→ PROBLEM STATEMENT: Within the entries below, count the lines that hold the string "implemented" and give only that number.

####################

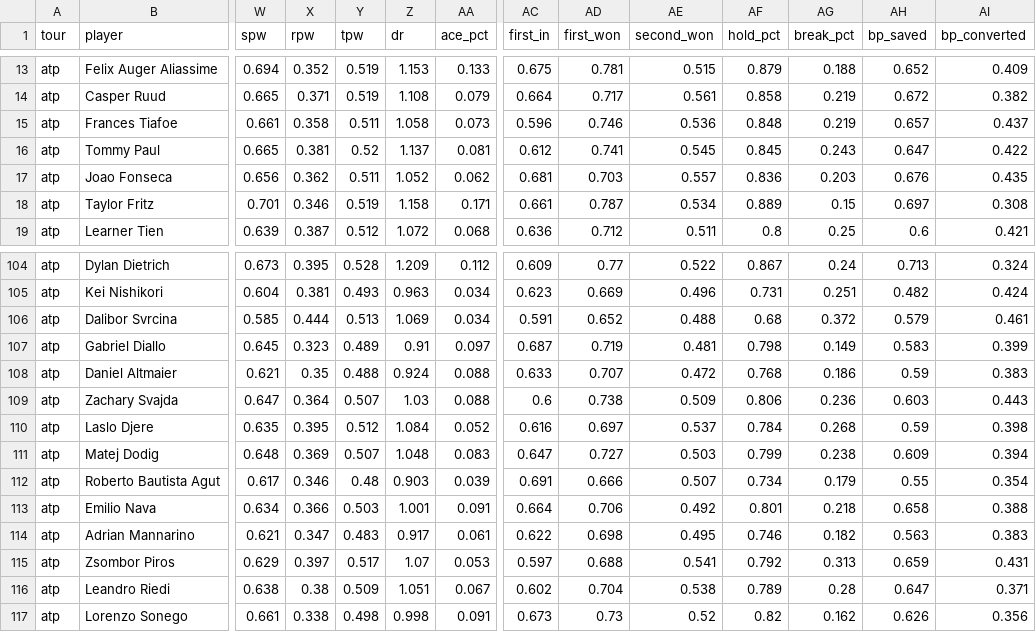
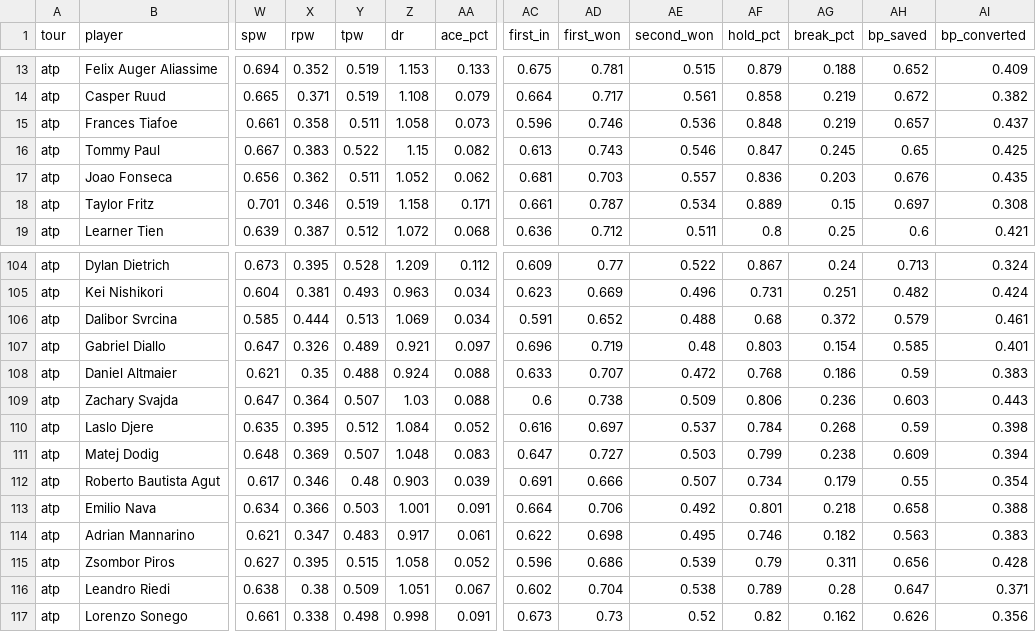
Before and after one commit to karlewaczko/TennisSharpBot, a CSV file: data/processed/player_profiles_atp.csv, drawn as a sheet; only a part is shown, gaps mark what is left out; the diff covers the shown part only; the diff names each change by its address in the sheet, - before the commit and + after, or states it on an @@ line.

```diff
--- a/data/processed/player_profiles_atp.csv
+++ b/data/processed/player_profiles_atp.csv
-W16 (spw): 0.665
+W16 (spw): 0.667
-X16 (rpw): 0.381
+X16 (rpw): 0.383
-Y16 (tpw): 0.52
+Y16 (tpw): 0.522
-Z16 (dr): 1.137
+Z16 (dr): 1.15
-AA16 (ace_pct): 0.081
+AA16 (ace_pct): 0.082
-AC16 (first_in): 0.612
+AC16 (first_in): 0.613
-AD16 (first_won): 0.741
+AD16 (first_won): 0.743
-AE16 (second_won): 0.545
+AE16 (second_won): 0.546
-AF16 (hold_pct): 0.845
+AF16 (hold_pct): 0.847
-AG16 (break_pct): 0.243
+AG16 (break_pct): 0.245
-AH16 (bp_saved): 0.647
+AH16 (bp_saved): 0.65
-AI16 (bp_converted): 0.422
+AI16 (bp_converted): 0.425
-W107 (spw): 0.645
+W107 (spw): 0.647
-X107 (rpw): 0.323
+X107 (rpw): 0.326
-Z107 (dr): 0.91
+Z107 (dr): 0.921
-AC107 (first_in): 0.687
+AC107 (first_in): 0.696
-AE107 (second_won): 0.481
+AE107 (second_won): 0.48
-AF107 (hold_pct): 0.798
+AF107 (hold_pct): 0.803
-AG107 (break_pct): 0.149
+AG107 (break_pct): 0.154
-AH107 (bp_saved): 0.583
+AH107 (bp_saved): 0.585
-AI107 (bp_converted): 0.399
+AI107 (bp_converted): 0.401
-W115 (spw): 0.629
+W115 (spw): 0.627
-X115 (rpw): 0.397
+X115 (rpw): 0.395
-Y115 (tpw): 0.517
+Y115 (tpw): 0.515
-Z115 (dr): 1.07
+Z115 (dr): 1.058
-AA115 (ace_pct): 0.053
+AA115 (ace_pct): 0.052
-AC115 (first_in): 0.597
+AC115 (first_in): 0.596
-AD115 (first_won): 0.688
+AD115 (first_won): 0.686
-AE115 (second_won): 0.541
+AE115 (second_won): 0.539
-AF115 (hold_pct): 0.792
+AF115 (hold_pct): 0.79
-AG115 (break_pct): 0.313
+AG115 (break_pct): 0.311
-AH115 (bp_saved): 0.659
+AH115 (bp_saved): 0.656
-AI115 (bp_converted): 0.431
+AI115 (bp_converted): 0.428
```
Also changed, not shown: 68 edited cells elsewhere in this file, data/processed/ta_leaders_atp_top50_return_clay.csv, data/processed/ta_leaders_atp_top50_return_hard.csv, 5 other files.
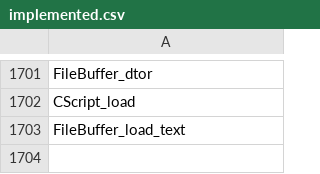
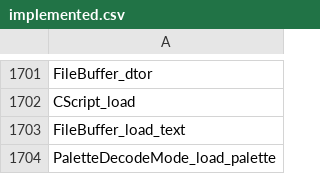
Before and after one commit to N0zoM1z0/th105, a CSV file: config/implemented.csv, drawn as a sheet; only a part is shown, gaps mark what is left out.

```diff
--- a/config/implemented.csv
+++ b/config/implemented.csv
@@ -1703 +1703,2 @@ CScript_load
 FileBuffer_load_text
+PaletteDecodeMode_load_palette
```
Also changed, not shown: config/function-origins.csv, config/matches.csv, 12 other files.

####################

→ YOUR SOLUTION: 3